DONALD Max Mabasa, aka Comrade Don, died at Tzaneen Medi-Clinic on July 8 from diabetes.
His death at the age of 46 has robbed the liberation and working class movement of a powerful thinker, orator and forthright comrade.
He was born on April 15 1964 at Kurhuleni in the Vhembe region of Limpopo. He was the eldest in a family of five.
His parents, Magezi Daniel and Shonisani Evah Mabasa, were both educators. From an early age they inculcated in him a love for books and a disciplined approach to study.
He received his education at Kurhuleni, Giyani and Lemana high schools between 1977 and 1984.
After matriculating, he was admitted at the University of Limpopo (Turfloop) in 1986 to study for a BProc degree.
He became a student activist from the first day he entered Turfloop. This is where he cut his political teeth. He was passionate and fought side by side with other students against the unjust administration.
He worked as an unqualified teacher and taught history and English at Caledon Primary School at N'wa-Matatani village.
In 1988 he enrolled with the University of Venda and obtained a BA degree, majoring in political science, history and English. In 1993 he completed an honours degree in political science.
He started his teaching profession at Hatlani Muyexe in 1993. Comrade Don became a member of the SA Democratic Teachers Union the first day he entered the school premises. He left Hatlani Muyexe for Vusizi Primary School where he worked until his death.
Mabasa had a voracious intellectual appetite.
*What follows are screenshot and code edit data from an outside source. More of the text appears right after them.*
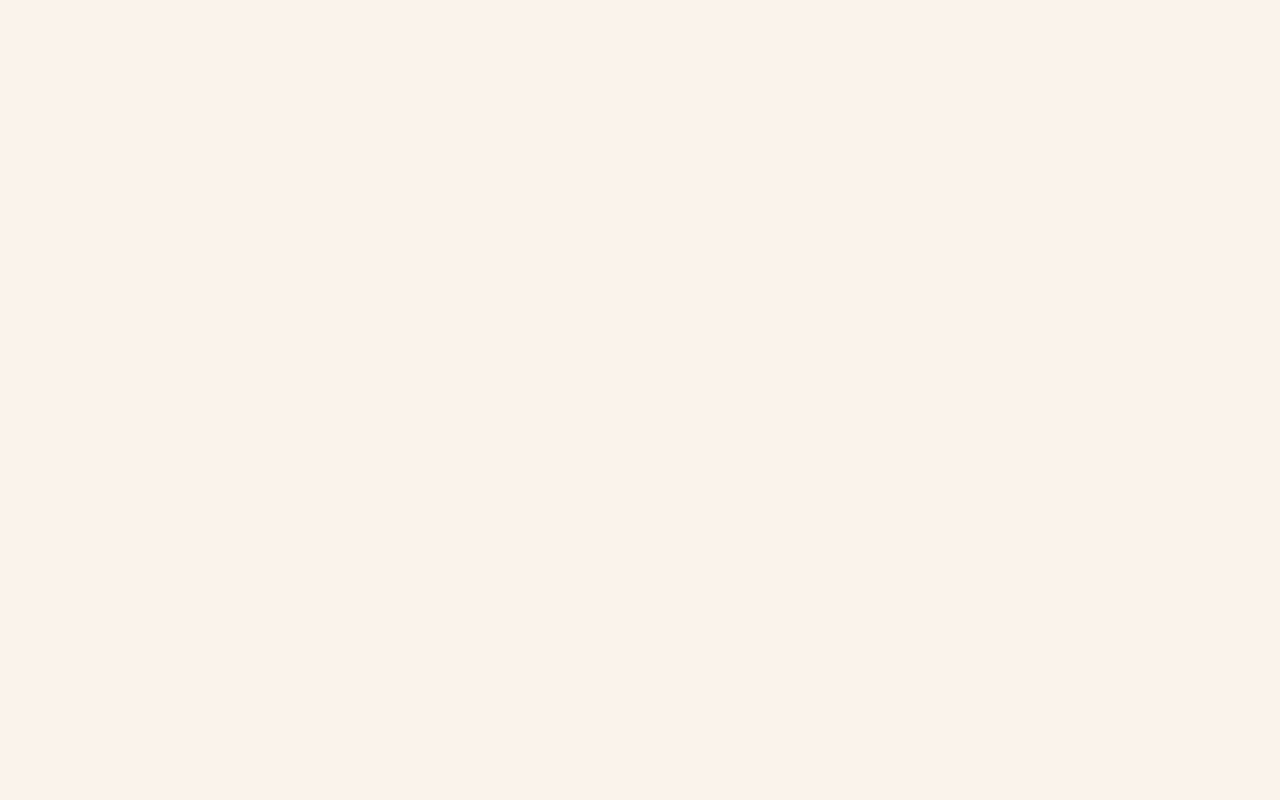
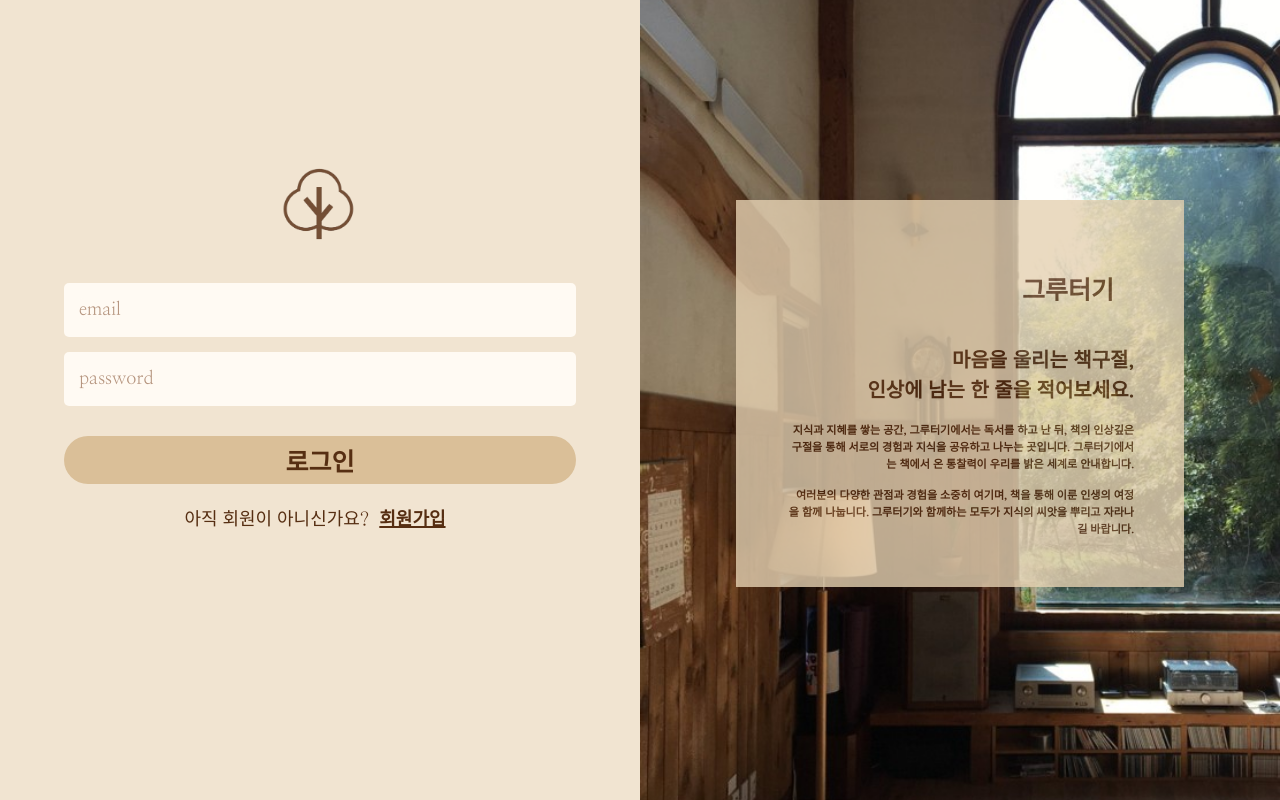
Before and after one commit to hyerim1127/Tree, a React (Create React App) app in the folder src/main/frontend/: page /member/login in a window 1280 px wide. Built offline with nearby package versions, Linux system fonts and the light colour scheme.

Commit message:
api - 책 검색 연결중

```diff
--- a/src/main/frontend/src/Login.jsx
+++ b/src/main/frontend/src/Login.jsx
@@ -1,89 +1,153 @@
-import React, { useState } from 'react';
-import './modalBookSearch.css';
+// Login.jsx
+
+import React, { useEffect, useState } from "react";
+import logo from './img/treelogo.png';
+import Description from './Description';
+import { useNavigate } from "react-router-dom";
 import axios from 'axios';
 
-const ModalBookSearch = ({ show, onClose, onSelect }) => {
-    const [keyword, setKeyword] = useState('');
-    const [books, setBooks] = useState([]); // 빈 배열로 초기화
+const User = {
+    email: '',
+    pw: ''
+};
 
-    if (!show) {
-        return null;
-    }
+export default function Login() {
+    const [email, setEmail] = useState('');
+    const [pw, setPw] = useState('');
 
-    const handleSearch = (e) => {
-        e.preventDefault();
-        axios.post('http://localhost:8081/api/book-search', keyword, { // JSON 형식으로 전송
-            headers: {
-                'Content-Type': 'application/json'
-            }
-        })
-        .then(response => {
-            console.log(response.data); // 응답 데이터를 콘솔에 출력하여 확인
-            if (Array.isArray(response.data)) {
-                setBooks(response.data);
-            } else {
-                console.error('Expected an array but got:', response.data);
-            }
-        })
-        .catch(error => {
-            console.error('There was an error searching for books!', error);
-        });
+    const [emailValid, setEmailValid] = useState(false);
+    const [pwValid, setPwValid] = useState(false);
+    const [notAllow, setNotAllow] = useState(true);
+
+    const [isLoggedIn, setIsLoggedIn] = useState(false);
+
+    const navigate = useNavigate();
+
+    const loginHandler = (email, pw) => {
+        localStorage.setItem("isLoggedIn", "1");
     };
 
-    const selectElement = (book) => {
-        onSelect(book);
-        onClose();
+    useEffect(() => {
+        const storedUserLoggedInInformation = localStorage.getItem("isLoggedIn");
+        if (storedUserLoggedInInformation === "1") {
+            setIsLoggedIn(true);
+        }
+    }, []);
+
+    useEffect(() => {
+        if (emailValid && pwValid) {
+            setNotAllow(false);
+            return;
+        }
+        setNotAllow(true);
+    }, [emailValid, pwValid]);
+
+    const handleEmail = (e) => {
+        setEmail(e.target.value);
+        const regex = /^(([^<>()\[\].,;:\s@"]+(\.[^<>()\[\].,;:\s@"]+)*)|(".+"))@(([^<>()[\].,;:\s@"]+\.)+[^<>()[\].,;:\s@"]{2,})$/i;
+        setEmailValid(regex.test(e.target.value));
+    };
+
+    const handlePw = (e) => {
+        setPw(e.target.value);
+        const regex = /^(?=.*[a-zA-z])(?=.*[0-9])(?=.*[$`~!@$!%*#^?&\\(\\)\-_=+])(?!.*[^a-zA-z0-9$`~!@$!%*#^?&\\(\\)\-_=+]).{8,20}$/;
+        setPwValid(regex.test(e.target.value));
+    };
+
+    const onClickConfirmButton = () => {
+        if (email.trim() === '' || pw.trim() === '') {
+            alert('ID 또는 PW를 확인해주세요.');
+            return;
+        } else {
+            axios.post('http://localhost:8081/member/login', {
+                memberEmail: email,
+                memberPassword: pw
+            }, {
+                withCredentials: true
+            })
+            .then((res) => {
+                console.log('res.status :: ', res.status);
+
+                if (res.status === 200) {
+                    console.log('로그인 성공');
+                    navigate('/board/bookSave');
+                } else if (res.status === 204) {
+                    console.log('로그인 실패');
+                    alert('ID 또는 PW를 확인해주세요.');
+                    navigate('/member/login');
+                }
+            })
+            .catch(err => {
+                console.error('Login ERROR: ', err);
+                alert('서버와의 통신 중 오류가 발생했습니다.');
+            });
+        }
+    };
+
+    const logoutHandler = () => {
+        localStorage.removeItem("isLoggedIn");
+        setIsLoggedIn(false);
+    };
+
+    const goToSign = () => {
+        navigate("/member/save");
     };
 
     return (
-        <div className="bs-modal">
-            <div className="bs-modal-reason-content">
-                <span className="bs-modal-close" onClick={onClose}>&times;</span>
-                <div className="bs-modal-body">
-                    <div className="bs-title">도서 검색</div>
+        <div className='page'>
+            <Description />
+            <form method="post" action="/member/login" className='form'>
+                <center>
+                    <button className="backBtn" onClick={logoutHandler}>
+                        <img
+                        className='logo'
+                        alt='treeImg'
+                        src={logo} />
+                    </button>
+                </center>
+                <div className='contentWrap'>
+                    <div className='inputWrap'>
+                        <input
+                        className='input'
+                        placeholder='email'
+                        value={email}
+                        onChange={handleEmail} />
+                    </div>
+                    <div className='errorMessageWrap'>
+                        {
+                            !emailValid && email.length > 0 && (
+                                <div>올바른 이메일을 입력해주세요.</div>
+                            )
+                        }
+                    </div>
+
+                    <div className='inputWrap'>
+                        <input
+                        type='password'
+                        className='input'
+                        placeholder='password'
+                        value={pw}
+                        onChange={handlePw} />
+                    </div>
+                    <div className='errorMessageWrap'>
+                        {
+                            !pwValid && pw.length > 0 && (
+                                <div>영문, 숫자, 특수문자 포함 9자 이상 입력해주세요.</div>
+                            )
+                        }
+                    </div>
                     <div>
-                        <form onSubmit={handleSearch}>
-                            <input
-                                className="bs-input"
-                                type="text"
-                                value={keyword}
-                                onChange={(e) => setKeyword(e.target.value)}
-                                placeholder="도서명을 입력해주세요."
-                                required />
-                            <button type="submit" className='bs-btn'>검색</button>
-                        </form>
+                        <button type="button" onClick={onClickConfirmButton} disabled={notAllow} className='bottomButton'>
+                            로그인
+                        </button>
                     </div>
-                    <hr />
-                    <div>
-                        <table className='bs-table'>
-                            <thead>
-                                <tr>
-                                    <th>이미지</th>
-                                    <th>제목</th>
-                                    <th>저자</th>
-                                    <th>카테고리</th>
-                                    <th>ISBN</th>
-                                    <th>설명</th>
-                                </tr>
-                            </thead>
-                            <tbody>
-                                {books.map(book => (
-                                    <tr key={book.isbn} onClick={() => selectElement(book)} style={{ cursor: 'pointer' }}>
-                                        <td><img src={book.imageURL} width="100" height="150" alt="책 이미지"/></td>
-                                        <td>{book.title}</td>
-                                        <td>{book.author}</td>
-                                        <td>{book.categoryName}</td>
-                                        <td>{book.isbn}</td>
-                                        <td>{book.description}</td>
-                                    </tr>
-                                ))}
-                            </tbody>
-                        </table>
+                    <div className='joinText'>
+                        아직 회원이 아니신가요?
+                        <button type="button" className='joinBtn'
+                        onClick={goToSign}>회원가입</button>
                     </div>
                 </div>
-            </div>
+            </form>
         </div>
     );
-};
-
-export default ModalBookSearch;
+}
--- a/src/main/frontend/src/ModalBookSearch.jsx
+++ b/src/main/frontend/src/ModalBookSearch.jsx
@@ -38,7 +38,7 @@ const ModalBookSearch = ({ show, onClose, onSelect }) => {
                 <div className="bs-modal-body">
                     <div className="bs-title">도서 검색</div>
                     <div>
-                        <form onSubmit={handleSearch}>
+                        <form method="post" action="/board/book-search" onSubmit={handleSearch}>
                             <input
                                 className="bs-input"
                                 type="text"
```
He enrolled with Rand Afrikaans University to study for a senior primary teachers diploma, majoring in natural sciences, mathematics and English. He later enrolled with Giyani Further Education and Training (FET) to study for a diploma in human resources.
At the time of his death he was working on a thesis for a Master's degree in public management.
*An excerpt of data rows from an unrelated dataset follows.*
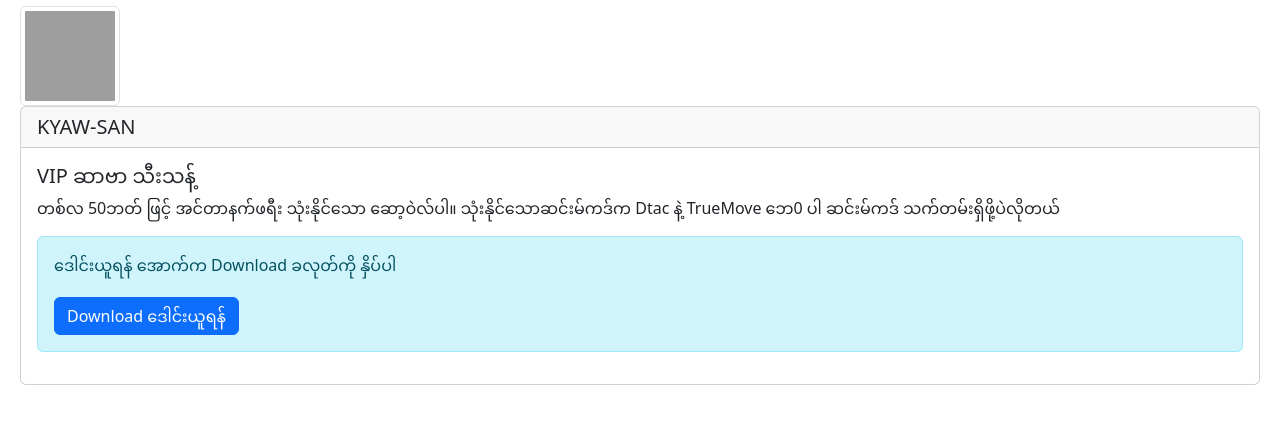
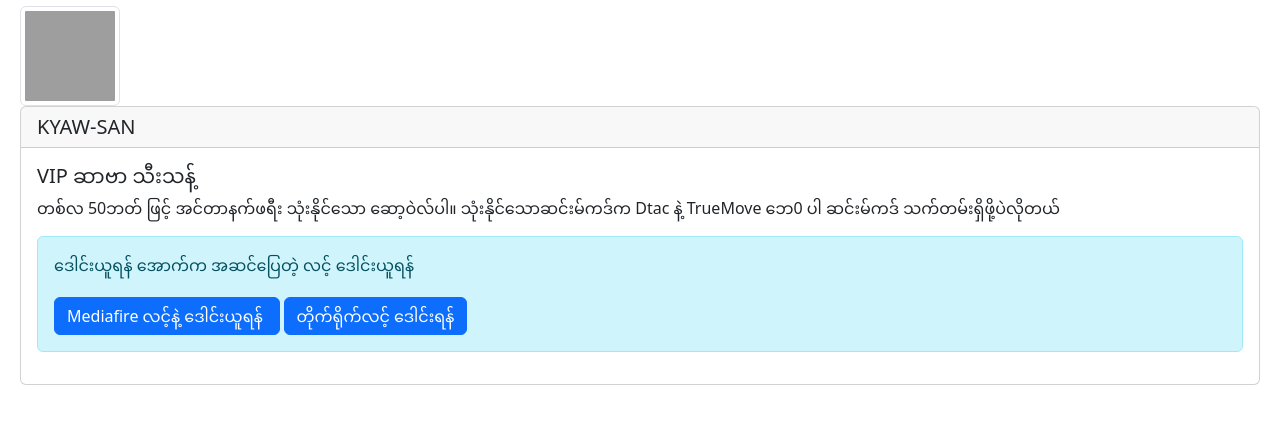
Before and after one commit to MINMINHEIN/kyawsan, a plain HTML site: page index.html in a window 1280 px wide. Drawn offline with nearby package versions, Linux system fonts and the light colour scheme; grey boxes are pictures that could not be loaded.

Commit message:
Update index.html

```diff
--- a/index.html
+++ b/index.html
@@ -17,9 +17,11 @@
     <h5 class="card-title">VIP ဆာဗာ သီးသန့်</h5>
     <p class="card-text">တစ်လ 50ဘတ် ဖြင့် အင်တာနက်ဖရီး သုံးနိုင်သော ဆော့ဝဲလ်ပါ။ သုံးနိုင်သောဆင်းမ်ကဒ်က Dtac နဲ့ TrueMove ဘေ0 ပါ ဆင်းမ်ကဒ် သက်တမ်းရှိဖို့ပဲလိုတယ်</p>
     <div class="alert alert-info" role="alert">
-    ဒေါင်းယူရန် အောက်က Download  ခလုတ်ကို နှိပ်ပါ
+    ဒေါင်းယူရန် အောက်က အဆင်ပြေတဲ့ လင့် ဒေါင်းယူရန်
   <div class="offcanvas-body small">
-<a href="https://github.com/KoPhyVip/vpn.json/blob/main/KP-VPN-PRO-com.phnm.vpn-1.2-2.apk?raw=true?raw=true" style="margin-top: 20px;" class="btn btn-primary">Download ဒေါင်းယူရန်</a>
+<a href="https://www.mediafire.com/file/rh90gt7zh25ysh4/KYAW-SAN_1.1.apk/file" style="margin-top: 20px;" class="btn btn-primary">Mediafire လင့်နဲ့ ဒေါင်းယူရန် </a>
+  <a href="ထည့်" style="margin-top: 20px;" class="btn btn-primary">တိုက်ရိုက်လင့် ဒေါင်းရန်</a>
+
   </div>
   </div>
 </div>
```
Mabasa was the longest serving political office bearer of Giyani Cosatu local. He led Sadtu as a shop steward in various capacities from 1993.
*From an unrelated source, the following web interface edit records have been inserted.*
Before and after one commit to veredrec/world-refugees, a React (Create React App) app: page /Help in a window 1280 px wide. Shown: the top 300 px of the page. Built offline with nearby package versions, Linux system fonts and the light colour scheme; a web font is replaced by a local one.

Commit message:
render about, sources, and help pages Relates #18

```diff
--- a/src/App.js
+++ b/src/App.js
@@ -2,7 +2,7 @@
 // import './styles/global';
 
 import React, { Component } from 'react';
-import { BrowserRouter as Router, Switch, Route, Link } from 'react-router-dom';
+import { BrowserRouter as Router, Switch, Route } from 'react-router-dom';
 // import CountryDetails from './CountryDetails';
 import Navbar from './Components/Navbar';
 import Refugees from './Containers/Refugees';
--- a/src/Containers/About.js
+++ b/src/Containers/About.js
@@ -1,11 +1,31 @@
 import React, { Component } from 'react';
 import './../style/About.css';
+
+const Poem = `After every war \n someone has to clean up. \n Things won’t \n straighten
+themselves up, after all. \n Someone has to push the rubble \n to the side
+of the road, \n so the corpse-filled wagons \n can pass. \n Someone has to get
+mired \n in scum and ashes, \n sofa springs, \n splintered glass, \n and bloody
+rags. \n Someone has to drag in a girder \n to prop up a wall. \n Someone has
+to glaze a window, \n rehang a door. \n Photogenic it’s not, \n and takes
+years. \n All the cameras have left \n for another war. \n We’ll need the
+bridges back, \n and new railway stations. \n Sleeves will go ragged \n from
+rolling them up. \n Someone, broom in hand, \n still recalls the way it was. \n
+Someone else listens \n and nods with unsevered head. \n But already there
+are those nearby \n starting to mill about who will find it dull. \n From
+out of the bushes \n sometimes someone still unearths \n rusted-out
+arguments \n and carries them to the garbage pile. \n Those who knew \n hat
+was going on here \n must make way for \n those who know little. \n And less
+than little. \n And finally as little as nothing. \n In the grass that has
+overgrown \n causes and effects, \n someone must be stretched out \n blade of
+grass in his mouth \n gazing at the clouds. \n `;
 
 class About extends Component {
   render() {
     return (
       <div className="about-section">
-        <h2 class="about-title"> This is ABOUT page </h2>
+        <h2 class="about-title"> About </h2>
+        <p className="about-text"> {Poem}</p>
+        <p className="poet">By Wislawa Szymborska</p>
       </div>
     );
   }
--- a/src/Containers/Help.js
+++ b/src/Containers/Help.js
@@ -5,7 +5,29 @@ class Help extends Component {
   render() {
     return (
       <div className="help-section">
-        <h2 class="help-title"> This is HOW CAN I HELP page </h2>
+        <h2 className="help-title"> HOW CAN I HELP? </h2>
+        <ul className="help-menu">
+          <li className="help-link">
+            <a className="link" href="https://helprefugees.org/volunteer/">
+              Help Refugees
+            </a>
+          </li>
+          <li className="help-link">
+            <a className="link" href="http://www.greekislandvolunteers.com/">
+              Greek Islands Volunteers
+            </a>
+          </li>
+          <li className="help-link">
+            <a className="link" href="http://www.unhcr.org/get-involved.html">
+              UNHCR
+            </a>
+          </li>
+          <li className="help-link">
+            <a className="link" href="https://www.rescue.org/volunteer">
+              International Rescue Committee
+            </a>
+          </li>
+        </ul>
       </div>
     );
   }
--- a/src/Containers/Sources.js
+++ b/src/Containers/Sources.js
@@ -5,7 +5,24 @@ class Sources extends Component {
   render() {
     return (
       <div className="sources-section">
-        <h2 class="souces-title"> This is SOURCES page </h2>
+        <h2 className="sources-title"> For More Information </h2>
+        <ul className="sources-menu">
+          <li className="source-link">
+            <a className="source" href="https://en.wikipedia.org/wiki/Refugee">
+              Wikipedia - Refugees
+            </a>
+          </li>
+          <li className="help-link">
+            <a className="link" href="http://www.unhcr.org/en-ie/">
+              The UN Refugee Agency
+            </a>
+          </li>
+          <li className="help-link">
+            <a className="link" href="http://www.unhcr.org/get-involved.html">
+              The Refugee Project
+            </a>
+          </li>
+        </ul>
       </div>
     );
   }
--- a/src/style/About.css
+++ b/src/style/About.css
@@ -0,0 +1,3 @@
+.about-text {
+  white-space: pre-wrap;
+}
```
He was an exceptionally hard worker. He had a wry sense of humour and could tell jokes and laugh at himself.
He was also a devoted family man, and adored his wife Primrose and their children Nsuku and Hlulani.
He is survived by his wife, children, mother and siblings.